**Records provided:**
· · ·

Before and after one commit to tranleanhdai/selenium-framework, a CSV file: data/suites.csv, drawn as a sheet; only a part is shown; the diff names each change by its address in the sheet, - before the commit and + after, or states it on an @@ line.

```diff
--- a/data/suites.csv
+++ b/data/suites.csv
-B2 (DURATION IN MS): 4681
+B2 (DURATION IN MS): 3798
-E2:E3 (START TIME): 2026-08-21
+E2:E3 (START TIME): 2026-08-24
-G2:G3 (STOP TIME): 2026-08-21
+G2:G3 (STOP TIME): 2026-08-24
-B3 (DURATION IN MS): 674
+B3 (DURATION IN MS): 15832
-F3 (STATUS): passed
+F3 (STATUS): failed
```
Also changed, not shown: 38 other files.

· · ·

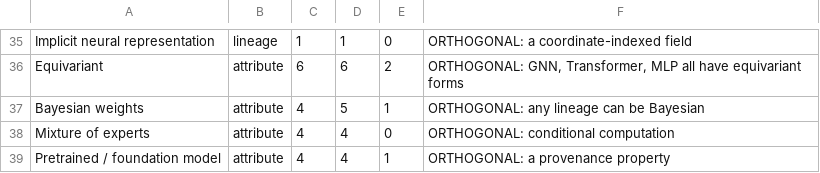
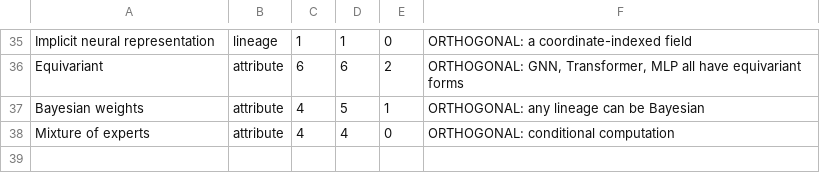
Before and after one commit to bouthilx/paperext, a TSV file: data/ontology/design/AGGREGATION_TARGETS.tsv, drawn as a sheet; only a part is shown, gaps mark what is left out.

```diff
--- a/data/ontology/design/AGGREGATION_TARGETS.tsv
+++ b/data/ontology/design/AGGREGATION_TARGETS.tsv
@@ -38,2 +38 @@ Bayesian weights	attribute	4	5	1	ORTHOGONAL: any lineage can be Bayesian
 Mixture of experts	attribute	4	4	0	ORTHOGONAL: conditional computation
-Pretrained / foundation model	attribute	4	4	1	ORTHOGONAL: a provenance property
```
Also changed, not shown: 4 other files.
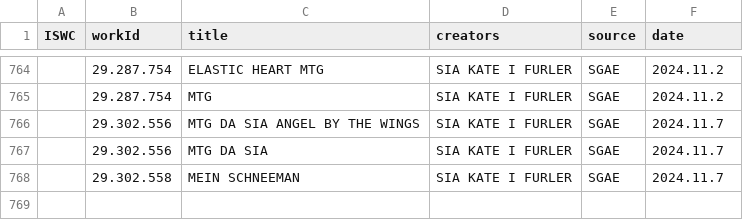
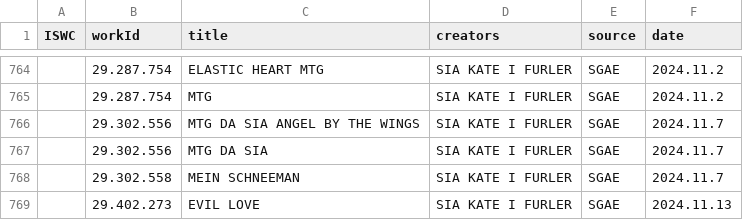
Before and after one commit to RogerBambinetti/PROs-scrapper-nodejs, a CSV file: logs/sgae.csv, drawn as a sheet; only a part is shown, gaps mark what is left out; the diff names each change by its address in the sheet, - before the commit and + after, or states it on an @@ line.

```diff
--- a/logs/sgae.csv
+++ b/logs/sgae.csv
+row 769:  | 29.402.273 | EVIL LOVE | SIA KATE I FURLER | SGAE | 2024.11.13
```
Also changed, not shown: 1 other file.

· · ·

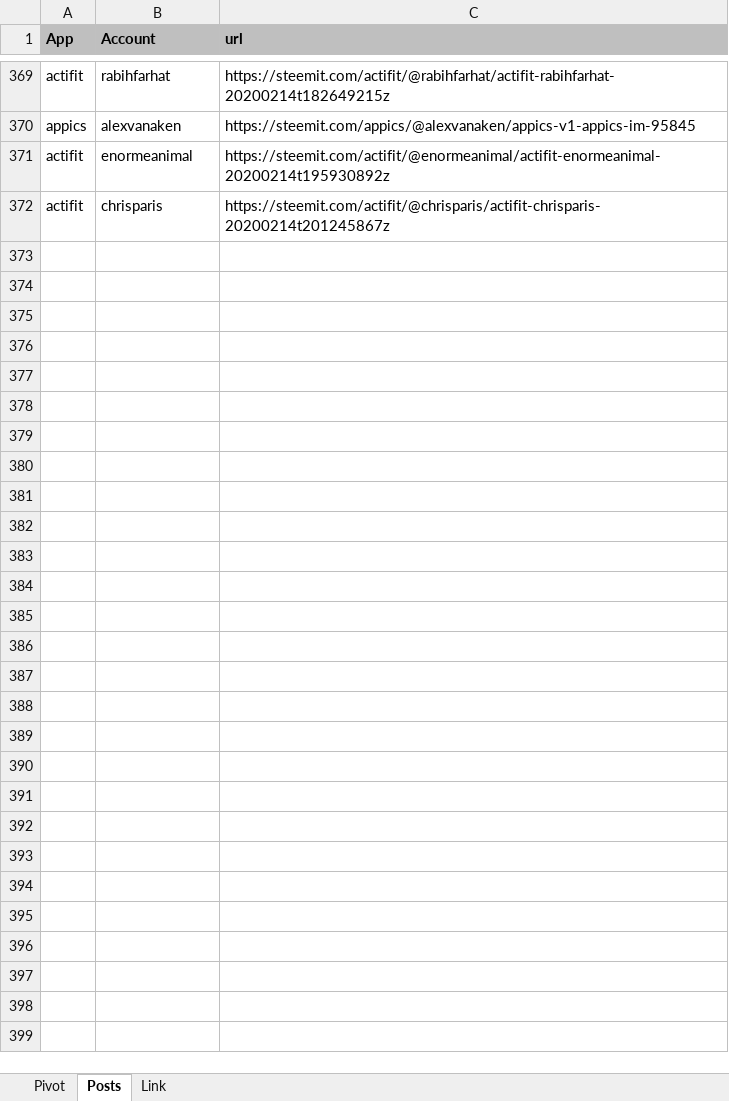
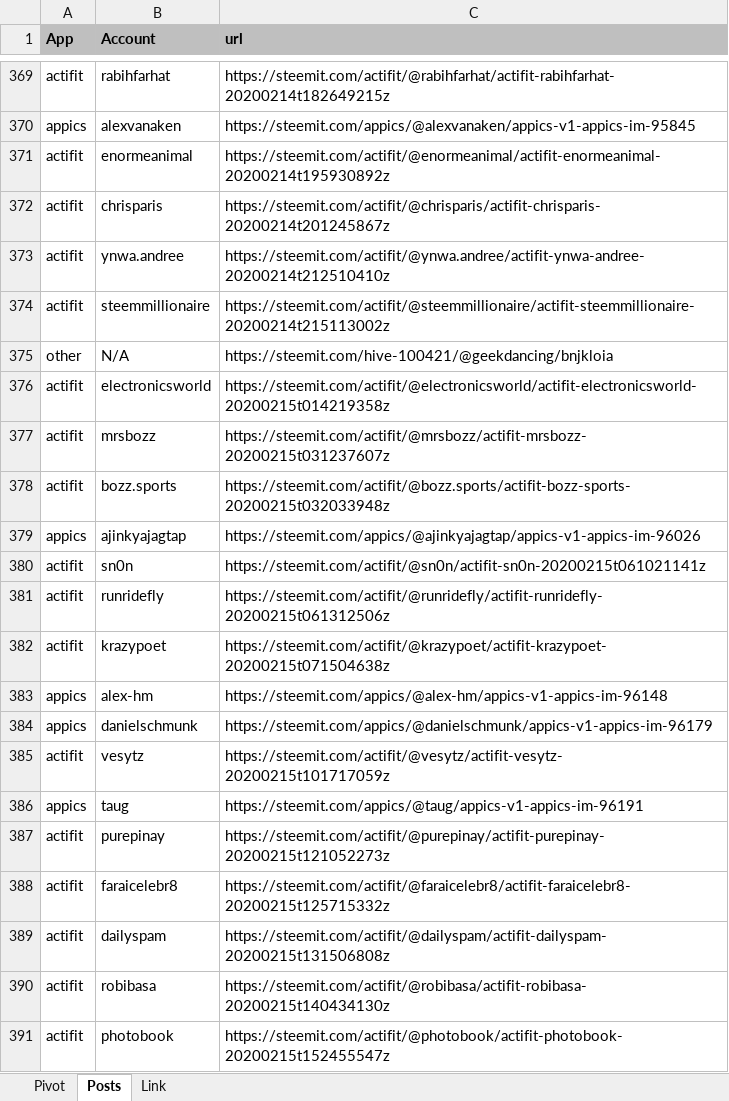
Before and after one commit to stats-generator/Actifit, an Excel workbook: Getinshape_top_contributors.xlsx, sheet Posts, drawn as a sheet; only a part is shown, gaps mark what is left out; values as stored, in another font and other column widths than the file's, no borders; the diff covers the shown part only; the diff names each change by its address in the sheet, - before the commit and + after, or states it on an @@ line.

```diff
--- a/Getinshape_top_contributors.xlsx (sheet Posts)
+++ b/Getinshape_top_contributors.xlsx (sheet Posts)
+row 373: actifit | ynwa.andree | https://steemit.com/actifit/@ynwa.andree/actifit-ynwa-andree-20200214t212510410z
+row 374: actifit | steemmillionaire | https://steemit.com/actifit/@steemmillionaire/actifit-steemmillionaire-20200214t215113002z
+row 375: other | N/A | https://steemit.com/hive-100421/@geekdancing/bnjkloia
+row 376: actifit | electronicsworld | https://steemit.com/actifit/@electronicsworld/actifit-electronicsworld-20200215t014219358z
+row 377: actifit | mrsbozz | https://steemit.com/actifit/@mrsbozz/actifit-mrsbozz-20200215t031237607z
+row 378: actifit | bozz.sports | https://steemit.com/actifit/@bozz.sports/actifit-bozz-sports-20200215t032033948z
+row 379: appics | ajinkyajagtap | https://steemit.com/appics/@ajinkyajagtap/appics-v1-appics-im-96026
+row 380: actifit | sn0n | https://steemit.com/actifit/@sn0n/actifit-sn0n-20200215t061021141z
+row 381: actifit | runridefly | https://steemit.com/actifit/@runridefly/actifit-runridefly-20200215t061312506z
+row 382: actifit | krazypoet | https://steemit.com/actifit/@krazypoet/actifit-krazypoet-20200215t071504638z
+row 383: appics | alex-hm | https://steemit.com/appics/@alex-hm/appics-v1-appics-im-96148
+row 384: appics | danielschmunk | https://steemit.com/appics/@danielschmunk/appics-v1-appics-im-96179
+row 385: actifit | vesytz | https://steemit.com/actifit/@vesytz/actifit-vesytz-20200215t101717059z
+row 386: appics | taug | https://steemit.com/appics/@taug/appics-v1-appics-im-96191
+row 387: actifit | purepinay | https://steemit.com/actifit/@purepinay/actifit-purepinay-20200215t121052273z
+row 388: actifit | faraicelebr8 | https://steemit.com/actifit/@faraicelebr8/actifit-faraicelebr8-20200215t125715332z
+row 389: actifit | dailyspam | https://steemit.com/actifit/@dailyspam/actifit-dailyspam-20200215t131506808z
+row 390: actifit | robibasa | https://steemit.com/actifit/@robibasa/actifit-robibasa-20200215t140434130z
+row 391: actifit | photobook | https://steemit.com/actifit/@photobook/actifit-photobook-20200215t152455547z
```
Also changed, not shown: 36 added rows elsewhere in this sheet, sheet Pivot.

· · ·

**What to work on:** Copy every line from the records that holds the string "Also".

**Reply to the task:**
Also changed, not shown: 38 other files.
Also changed, not shown: 4 other files.
Also changed, not shown: 1 other file.
Also changed, not shown: 36 added rows elsewhere in this sheet, sheet Pivot.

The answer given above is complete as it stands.